In her three-day report “Military Menace: Deadly Vehicles,” The Detroit News Washington reporter Lisa Zagaroli examined the unnecessary dangers posed to American soldiers by outdated military vehicles.
The July 11, 2004, report “Army truck accidents kill, hurt thousands” featured statistics on – and reasons behind – accidental military deaths.
Outdated designs, a lack of safety features and poor training are contributing to the unnecessary deaths of U.S. soldiers in military vehicles.
With increased mobilization of troops for the Iraq war, the Army had its worst accident record in a decade last year: 833 crashes, 50 deaths and 223 injuries.
Accidental deaths, including accidents in military vehicles, are such a problem, both in war and peacetime, that the Pentagon launched a major initiative to cut the number in half by 2005. Military vehicle accidents account for about 19 percent of all military accidents.
Zagaroli’s reporting found that local commanders sometimes ignored their own rules about vehicle safety, including a standing order for soldiers to wear seat belts at all times.
“None of the data I needed was ready at hand,” said Zagaroli. “Unlike the civilian auto industry, there are few safety experts who know anything about military trucks and their crashworthiness.
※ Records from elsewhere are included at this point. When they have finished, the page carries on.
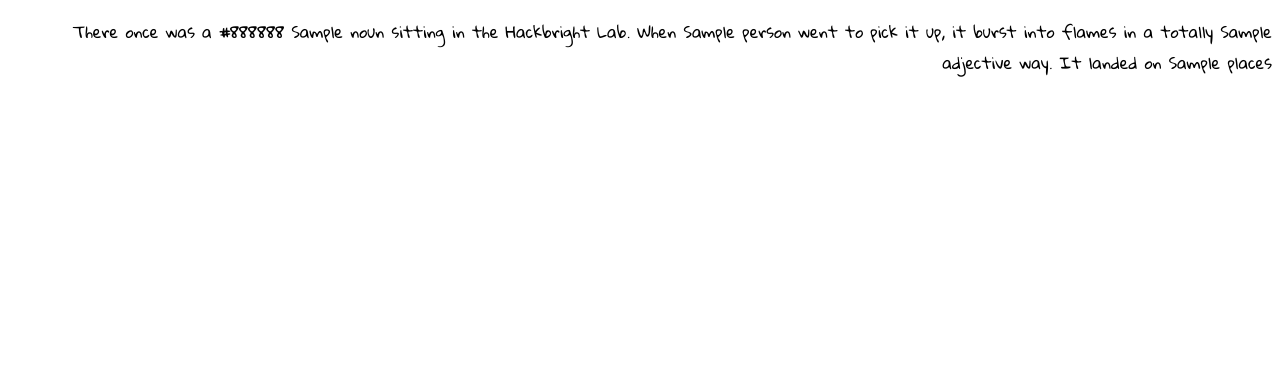
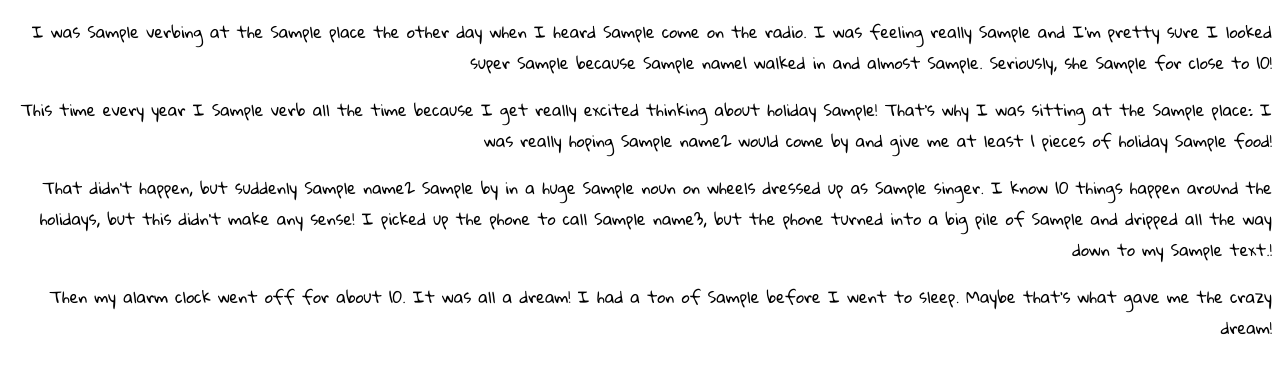
Before and after one commit to jttyeung/hackbright, a Flask app: template madlibs/templates/madlib.html in a window 1280 px wide. Shown: the top 374 px of the page. Run offline with Flask 2, Linux system fonts and the light colour scheme; the template is opened without the code that fills it: most values are stand-ins (such as "Sample title", 1, 10 or a date in 2020).

Commit message:
added crazy long holiday madlib

```diff
--- a/madlibs/templates/madlib.html
+++ b/madlibs/templates/madlib.html
@@ -6,18 +6,13 @@
     <link href="https://fonts.googleapis.com/css?family=Gloria+Hallelujah" rel="stylesheet">
 </head>
 <body>
-    <p>There once was a {{ color }} {{ noun }} sitting in the Hackbright Lab. When {{ person }} went to pick it up, it burst into flames in a totally {{ adjective }} way.
-        {% if places|length == 1 %}
-            It landed on {{ places }}
-        {% endif %}
+    <p>I was {{ verbing }} at the {{ place }} the other day when I heard {{ holiday_song }} come on the radio. I was feeling really {{ adjective1 }} and I’m pretty sure I looked super {{ adjective2 }} because {{ name1 }} walked in and almost {{ verbed1 }}. Seriously, she {{ verbed2 }} for close to {{ amount_of_time1 }}!</p>
 
-        {% if places|length > 1 %}
-            It landed on
-                {% for place in places[:-1] %}
-                    {{ place }},
-                {% endfor %}
-            and {{places[-1]}}.
-        {% endif %}
+    <p>This time every year I {{ verb }} all the time because I get really excited thinking about holiday {{ plural_noun }}! That’s why I was sitting at the {{ place }}: I was really hoping {{ name2 }} would come by and give me at least {{ number }} pieces of holiday {{ food }}!</p>
+
+    <p>That didn’t happen, but suddenly {{ name2 }} {{ verbed3 }} by in a huge {{ noun }} on wheels dressed up as {{ singer }}. I know {{ adjective3 }} things happen around the holidays, but this didn’t make any sense! I picked up the phone to call {{ name3 }}, but the phone turned into a big pile of {{ messy_food }} and dripped all the way down to my {{ body_part }}!</p>
+
+    <p>Then my alarm clock went off for about {{ amount_of_time2 }}. It was all a dream! I had a ton of {{ holiday_food }} before I went to sleep. Maybe that’s what gave me the crazy dream!</p>
     </p>
 </body>
 </html>
```
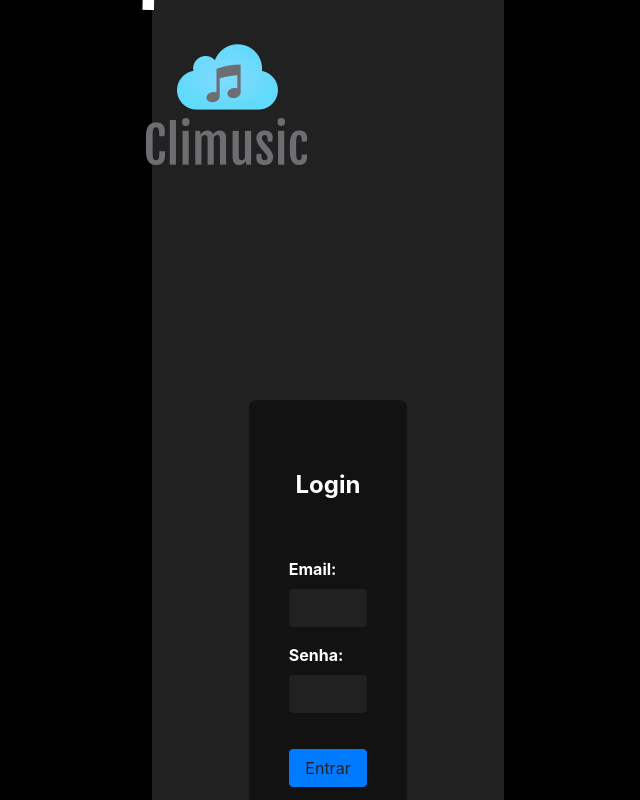
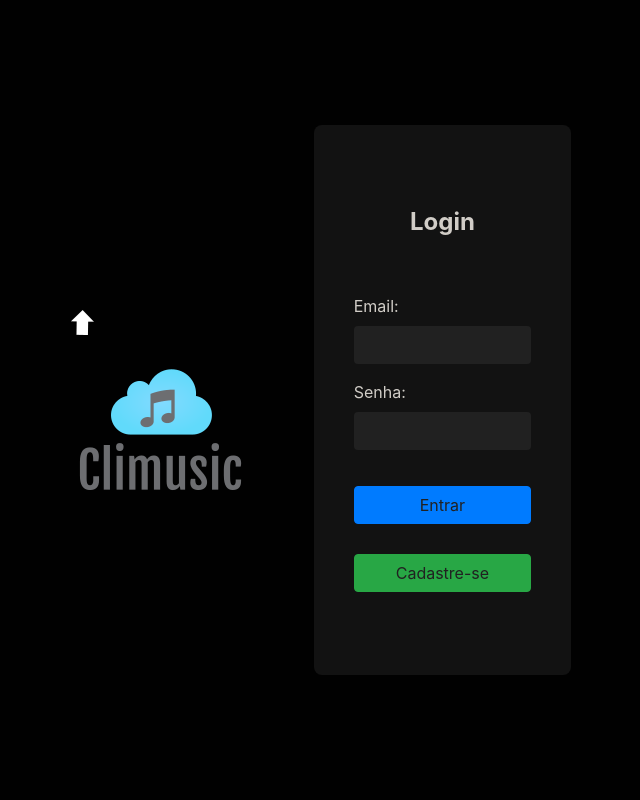
Before and after one commit to AntonioFuziy/climusic, a React (Create React App) app: page / in a window 1280 px wide. Shown: the top 800 px of the page, without its empty margins (312-952 px from the left). Built offline with nearby package versions, Linux system fonts and the light colour scheme.

Commit message:
Revert "deploy heroku"

```diff
--- a/src/pages/Login.jsx
+++ b/src/pages/Login.jsx
@@ -139,8 +139,8 @@ export default class Login extends Component{
         }
 
         return(
-            <div className="container-content">
-                <div className="box-login">
+            <div className="container">
+                <div className="box">
                     <div className="side-image">
                         <img src={logo} alt="" className="logo-image"/>
                     </div>
--- a/src/pages/Weather.jsx
+++ b/src/pages/Weather.jsx
@@ -95,7 +95,7 @@ export default class Weather extends Component {
 
     signOut(){
         localStorage.removeItem("email");
-        window.location.href = "http://localhost:5000/"
+        window.location.href = "http://localhost:3000/"
     }
 
     renderImage(weather){
```
Also changed, not shown: 16 other files (tests, documents, lock files or other folders).
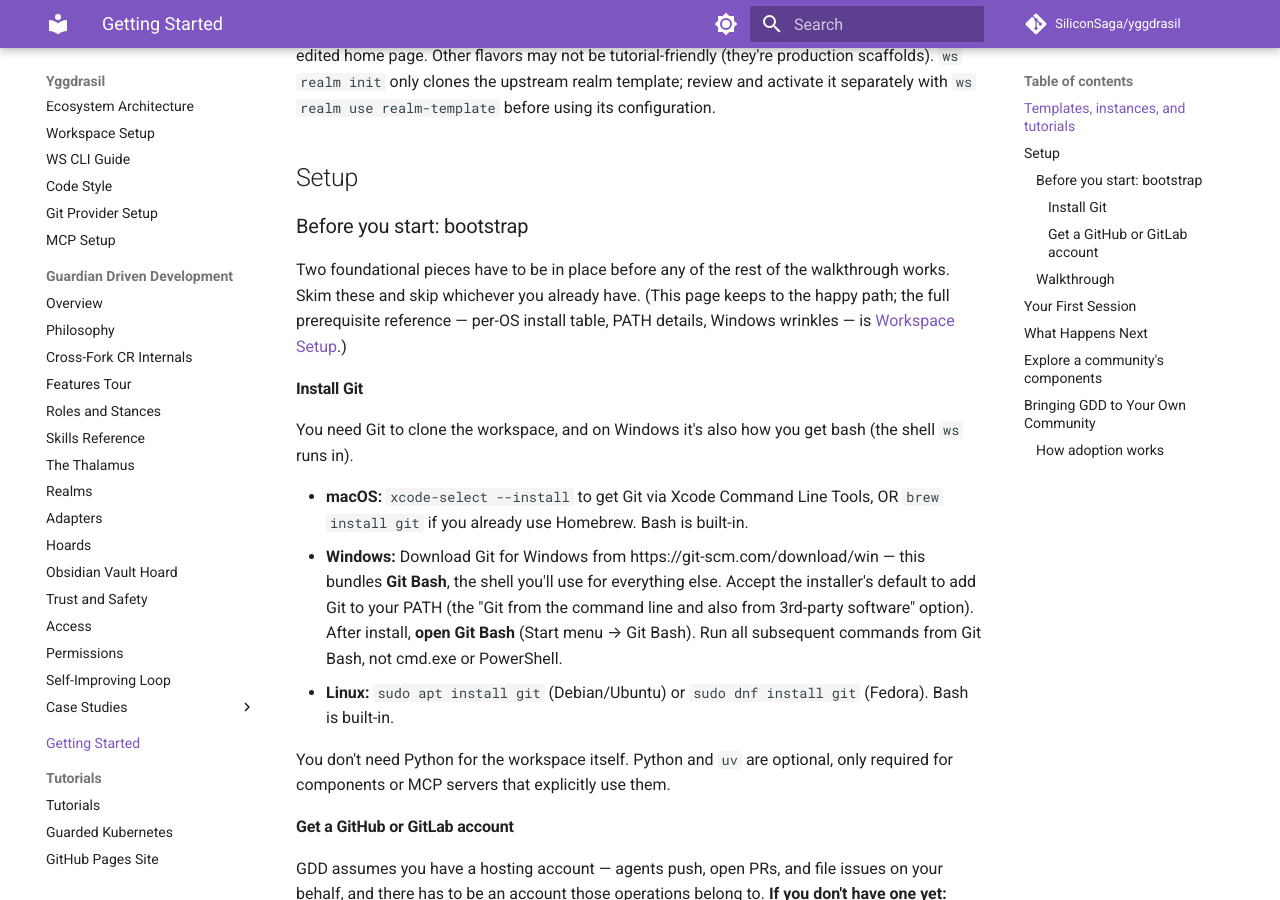
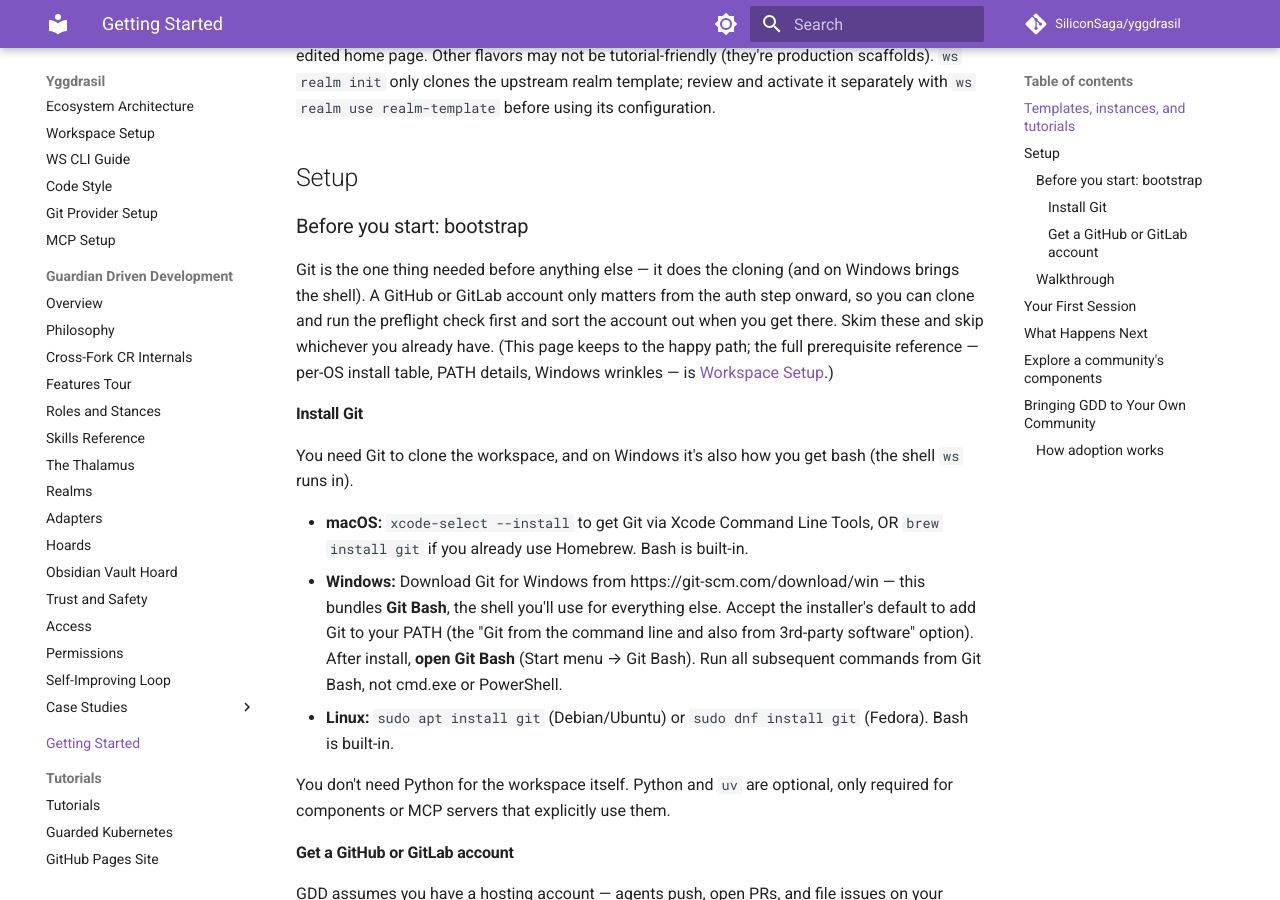
Before and after one commit to SiliconSaga/yggdrasil, an MkDocs documentation site: the page built from docs/getting-started.md, in a window 1280 px wide and 900 px high, scrolled down 1195 px. Built offline with MkDocs 1.6.1 and Material for MkDocs 9.7.7, drawn with Linux system fonts in a browser that asks for light colours; comment, search, counter and statistics services are not loaded.

Commit message:
fix: address PR #138 review round 1 + clone-fork trust-gate ordering
clone-fork --url now declares the component AFTER `ws_resolve_ecosystem`, so a realm-trust failure exits before anything is written (field-reported: trust failure left a half-declared entry). Already-declared components are detected — matching repo continues without a false "ADDED", conflicting repo errors instead of overwriting — and the ADDED message prints the actual config path. `--add-to-ecosystem` without `--url` errors instead of silently no-opping (CodeRabbit).

Hook: `_bare_windows_path_word` anchors at word start so a quote-led drive path in a masking-bailout command gets the generic ask, not the known-broken deny whose premise is false there (CodeRabbit). Interpreter ask broadens to `*sh -c *` — covers absolute paths, env prefixes, and sibling shells; option-variant gap documented as accepted (CodeRabbit, outside diff).

Also: line-wrap guard now catches wrapped bullet text (list markers count as prose for the next line), transcript-fidelity wording made consistent across the two case-study pages, getting-started no longer claims an account is needed before cloning, and the clone-fork help synopsis splits its two forms.

Co-Authored-By: Claude Fable 5 <noreply@anthropic.com>

```diff
--- a/docs/getting-started.md
+++ b/docs/getting-started.md
@@ -27,7 +27,7 @@ A *template* is a forkable scaffold. An *instance* is the on-disk result of runn
 
 ### Before you start: bootstrap
 
-Two foundational pieces have to be in place before any of the rest of the walkthrough works. Skim these and skip whichever you already have. (This page keeps to the happy path; the full prerequisite reference — per-OS install table, PATH details, Windows wrinkles — is [Workspace Setup](workspace-setup.md).)
+Git is the one thing needed before anything else — it does the cloning (and on Windows brings the shell). A GitHub or GitLab account only matters from the auth step onward, so you can clone and run the preflight check first and sort the account out when you get there. Skim these and skip whichever you already have. (This page keeps to the happy path; the full prerequisite reference — per-OS install table, PATH details, Windows wrinkles — is [Workspace Setup](workspace-setup.md).)
 
 #### Install Git
 
```
Also changed, not shown: docs/gdd/case-studies/early-gdd.md (+1 -1 lines), docs/gdd/case-studies/index.md (+1 -1 lines), 7 other files.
Those who knew were either Pentagon personnel who wouldn’t talk, or military contractors who were similarly reluctant to discuss the issue. … I was forced to comb through the casualty lists and then try to contact the families of soldiers who had been in accidents and who could provide more information on how their loved ones died or were injured. This eventually supported the basic premise, but it required a tremendous amount of old-fashioned, police-reporter style legwork.”
The reports drew attention from Congress.
“Sen. Carl Levin, ranking Democrat on the Armed Services Committee, demanded an explanation from Defense Secretary Rumsfeld,” said Zagaroli. “The public and the military are fixated on high-tech weaponry … robotics, sensors, laptop command and control, and the like. This series showed the backdrop to all that: soldiers risking their lives in 1950s technology.”